_Your goal_
For each line of the data below that includes the string "подтверждающий", count one, and answer with the sum only.
___ Supplied records ___
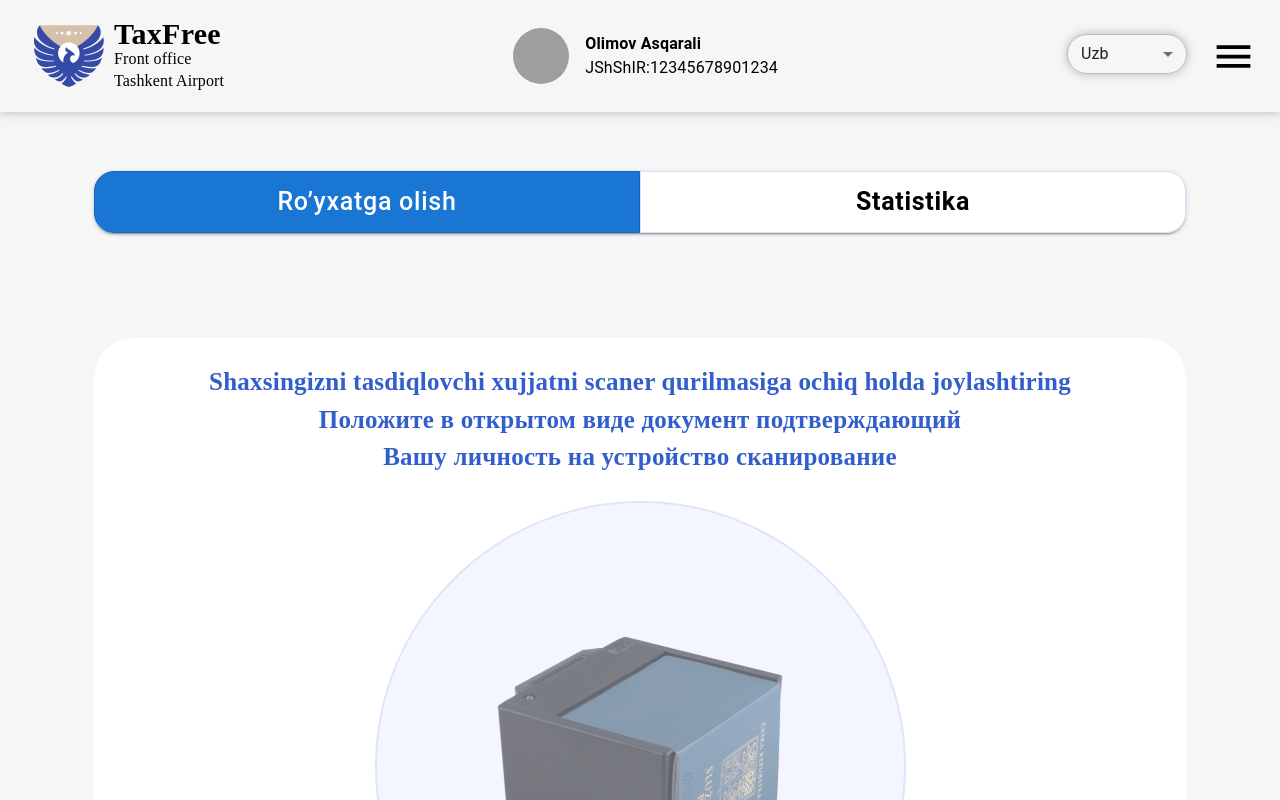
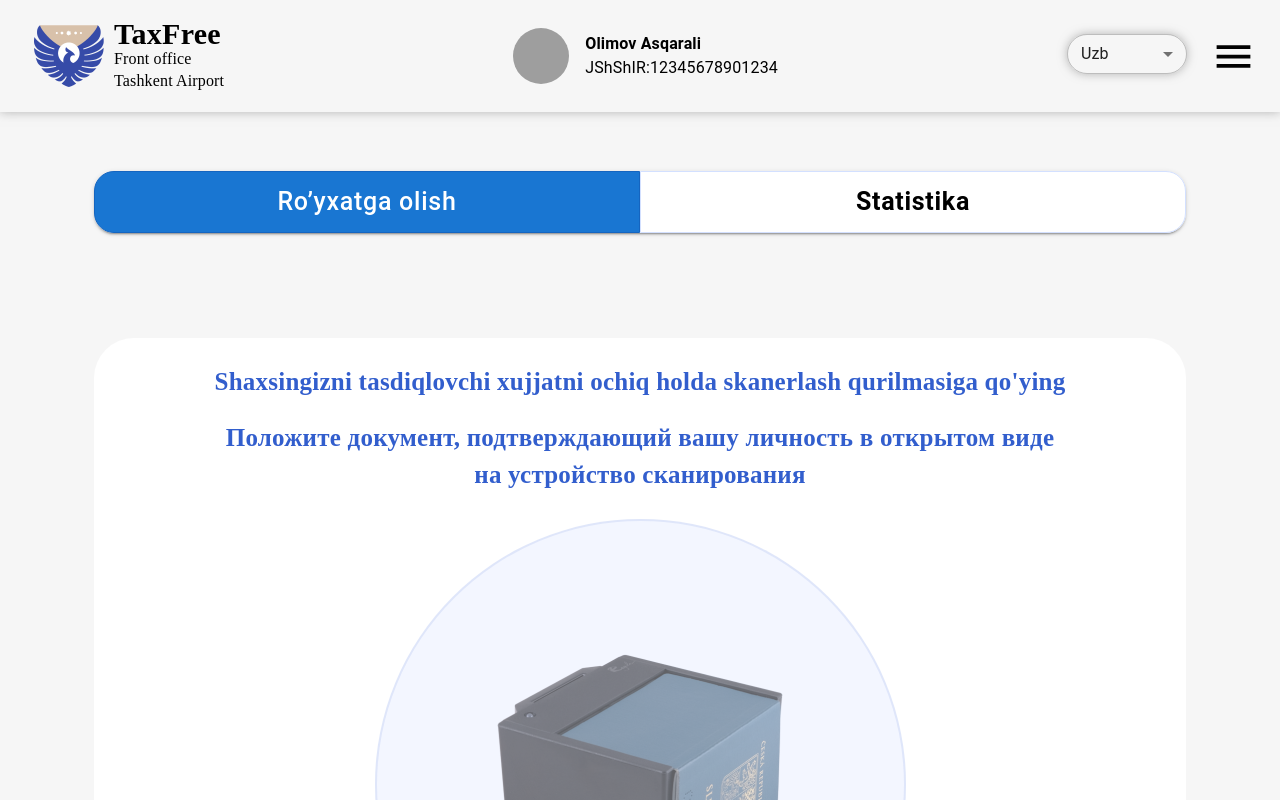
Before and after one commit to Costello26/taxfree-frontoffice, a React (Create React App) app: page /scan-passport in a window 1280 px wide. Shown: the top 800 px of the page. Built offline with nearby package versions, Linux system fonts and the light colour scheme; grey boxes are pictures that could not be loaded.

Commit message:
change: regula info text changed

```diff
--- a/src/components/RegulaInfo/RegulaInfo.jsx
+++ b/src/components/RegulaInfo/RegulaInfo.jsx
@@ -23,9 +23,9 @@ const RegulaInfo = () => {
               fontSize: '25px',
             }}
           >
-            Shaxsingizni tasdiqlovchi xujjatni scaner qurilmasiga ochiq holda
-            joylashtiring
+            Shaxsingizni tasdiqlovchi xujjatni ochiq holda skanerlash qurilmasiga qo'ying
           </Typography>
+          <br />
           <Typography
             sx={{
               fontFamily: 'Montserrat',
@@ -34,8 +34,8 @@ const RegulaInfo = () => {
               fontSize: '25px',
             }}
           >
-            Положите в открытом виде документ подтверждающий <br />
-            Вашу личность на устройство сканирование
+            Положите документ, подтверждающий вашу личность в открытом виде <br /> на
+            устройство сканирования
           </Typography>
           <Box
             sx={{
```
___
_Response to the exercise_
2